For the 2007-08 school year, the average salary paid to a high school principal is 4.9 percent higher than last school year, the survey found. That compares to a 2.8 percent increase in the CPI, a federal measure that is often used to estimate increases in the cost of living.
Increases were also better than the CPI for the other three major categories of school leaders examined: junior high/ middle school principals, and assistant principals in both middle and high schools.
The research service, which is based in Alexandria, Va., and made up of representatives of major national associations representing school administrators, has surveyed public school districts on their professional and support employees’ pay since 1973. It randomly selects a stratified sample of school districts of varying enrollment size.
For junior high and middle school principals, the average salary for 2007-08 is $91,334. For senior high school principals, the average is $97,486. The average salaries of assistant principals for this school year are $76,053 at the junior high and middle school level and $79,391 at the high school level.
An annual survey tracks the salaries of middle and high school principals.
SOURCE: Educational Research Service
The survey found that salaries varied by geographic area, with administrators in the West, Midwest, and New England having the highest pay and those in the Southwest and Rocky Mountains the lowest. The size of a school district also affects how much school leaders earn: Principals in districts with more than 2,500 students make more than $100,000, on average, while those in districts smaller than 2,500 students make about 20 percent less.
The survey also looked at how much districts spend per pupil, finding that those spending more than $10,000 per student pay higher salaries than districts that spend less.

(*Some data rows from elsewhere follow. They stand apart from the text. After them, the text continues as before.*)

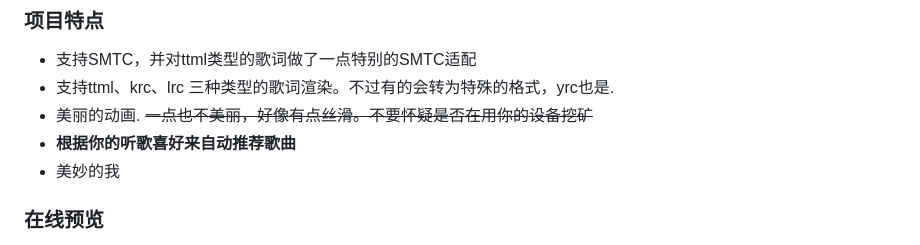
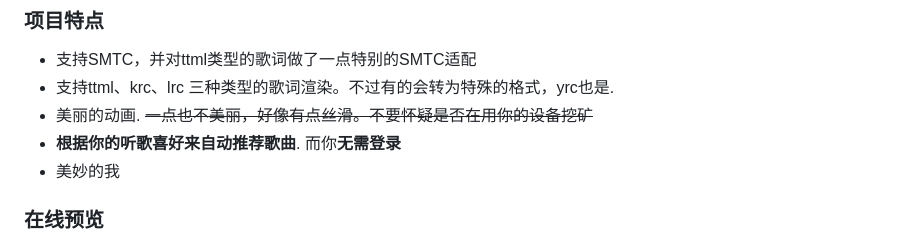
Before and after one commit to The-Davince/AerMusic-Refactor, a Markdown page: README.md, the part around the change. GitHub-like rendering.

Commit message:
feat: doc

```diff
--- a/README.md
+++ b/README.md
@@ -5,7 +5,7 @@
 - 支持SMTC，并对ttml类型的歌词做了一点特别的SMTC适配
 - 支持ttml、krc、lrc 三种类型的歌词渲染。不过有的会转为特殊的格式，yrc也是.
 - 美丽的动画. ~~一点也不美丽，好像有点丝滑。不要怀疑是否在用你的设备挖矿~~
-- **根据你的听歌喜好来自动推荐歌曲**
+- **根据你的听歌喜好来自动推荐歌曲**. 而你**无需登录**
 - 美妙的我
 
 ### 在线预览
```
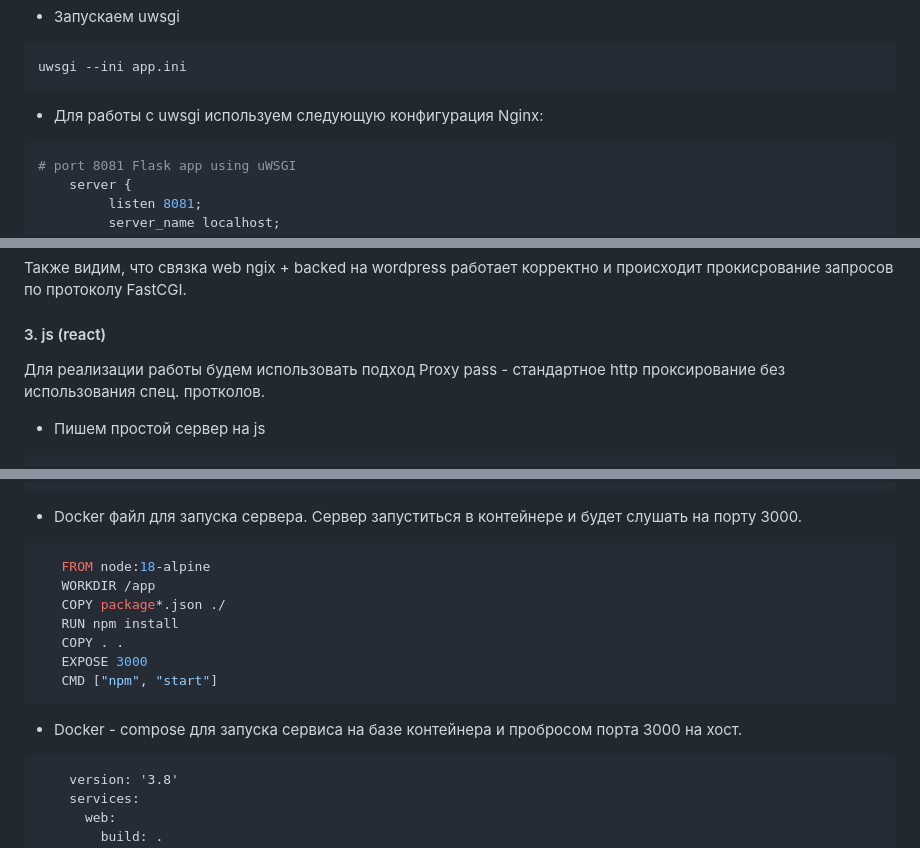
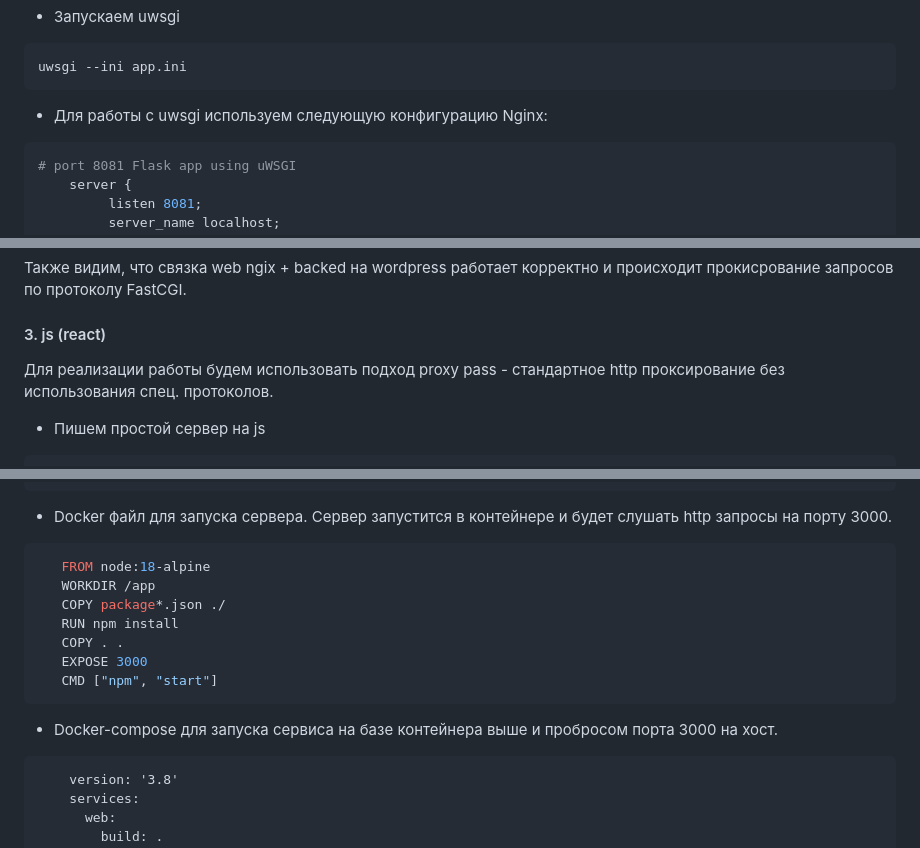
Before and after one commit to fueller-max/otus_linux_admin, a Markdown page: Lab27_WEB/Readme.md, 3 parts joined by grey strips. GitHub-like rendering.

````diff
--- a/Lab27_WEB/Readme.md
+++ b/Lab27_WEB/Readme.md
@@ -125,7 +125,7 @@ die-on-term = true
 uwsgi --ini app.ini
 ```
 
-* Для работы с uwsgi используем следующую конфигурация Nginx:
+* Для работы с uwsgi используем следующую конфигурацию Nginx:
 
 ```bash
 # port 8081 Flask app using uWSGI
@@ -230,7 +230,7 @@ volumes:
 
 #### 3. js (react)
 
-Для реализации работы будем использовать подход Proxy pass - стандартное http проксирование без использования спец. протколов.
+Для реализации работы будем использовать подход proxy pass - стандартное http проксирование без использования спец. протоколов.
 
 * Пишем простой сервер на js
 
@@ -263,7 +263,7 @@ volumes:
       }
     }
 ```
-* Docker файл для запуска сервера. Сервер запуститься в контейнере и будет слушать на порту 3000.
+* Docker файл для запуска сервера. Сервер запустится в контейнере и будет слушать http запросы на порту 3000.
 
 ``` dockerfile
    FROM node:18-alpine
@@ -275,7 +275,7 @@ volumes:
    CMD ["npm", "start"]
 ```
 
-* Docker - compose для запуска сервиса на базе контейнера и пробросом порта 3000 на хост.
+* Docker-compose для запуска сервиса на базе контейнера выше  и пробросом порта 3000 на хост.
 
 ``` docker-compose
     version: '3.8'
````
Also changed, not shown: other parts of Lab27_WEB/Readme.md (+8 -10 lines).
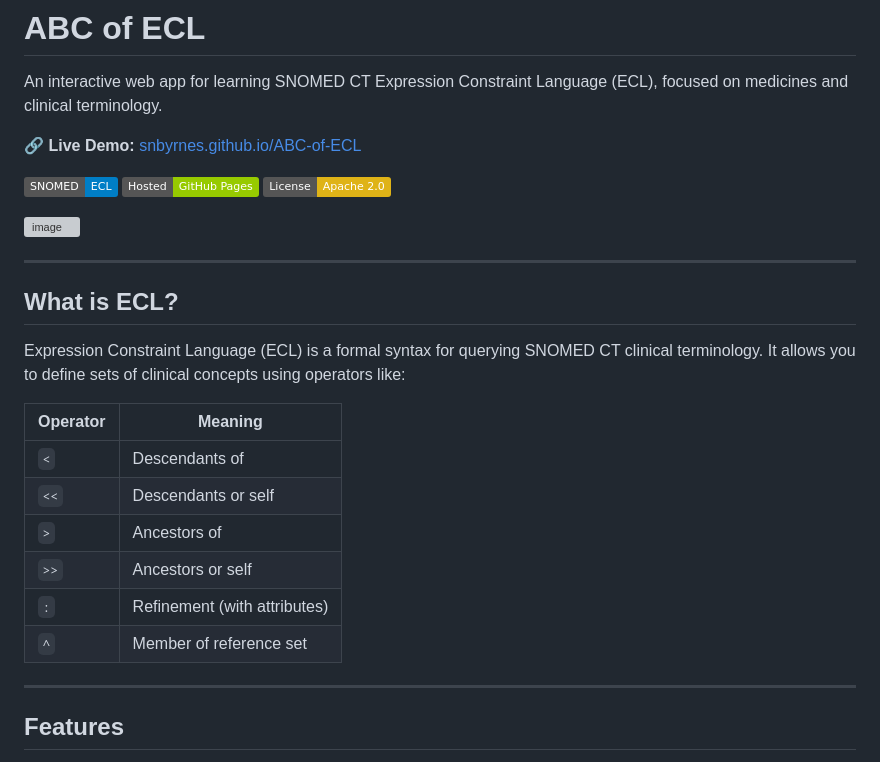
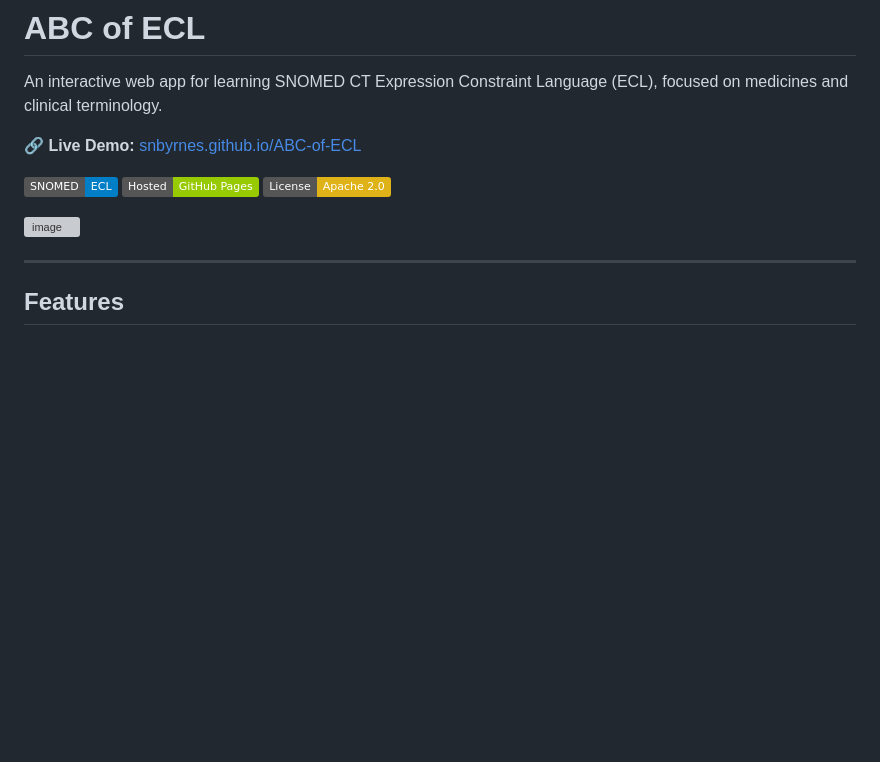
Before and after one commit to snbyrnes/ABC-of-ECL, a Markdown page: README.md, the part around the change. GitHub-like rendering; badges without logos; blank space fills up the shorter version; grey boxes are pictures that could not be loaded.

Commit message:
Remove ECL explanation from README
Removed the section explaining Expression Constraint Language (ECL) from the README.

```diff
--- a/README.md
+++ b/README.md
@@ -7,21 +7,6 @@ An interactive web app for learning SNOMED CT Expression Constraint Language (EC
 ![ECL Query Builder](https://img.shields.io/badge/SNOMED-ECL-blue) ![GitHub Pages](https://img.shields.io/badge/Hosted-GitHub%20Pages-green) ![License](https://img.shields.io/badge/License-Apache_2.0-yellow)
 
 <img width="2690" height="1416" alt="image" src="https://github.com/user-attachments/assets/9932a124-28b7-498c-a91d-be544cbfe3c8" />
-
----
-
-## What is ECL?
-
-Expression Constraint Language (ECL) is a formal syntax for querying SNOMED CT clinical terminology. It allows you to define sets of clinical concepts using operators like:
-
-| Operator | Meaning |
-|----------|---------|
-| `<` | Descendants of |
-| `<<` | Descendants or self |
-| `>` | Ancestors of |
-| `>>` | Ancestors or self |
-| `:` | Refinement (with attributes) |
-| `^` | Member of reference set |
 
 ---
 
```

A version of this article appeared in the March 12, 2008 edition of Education Week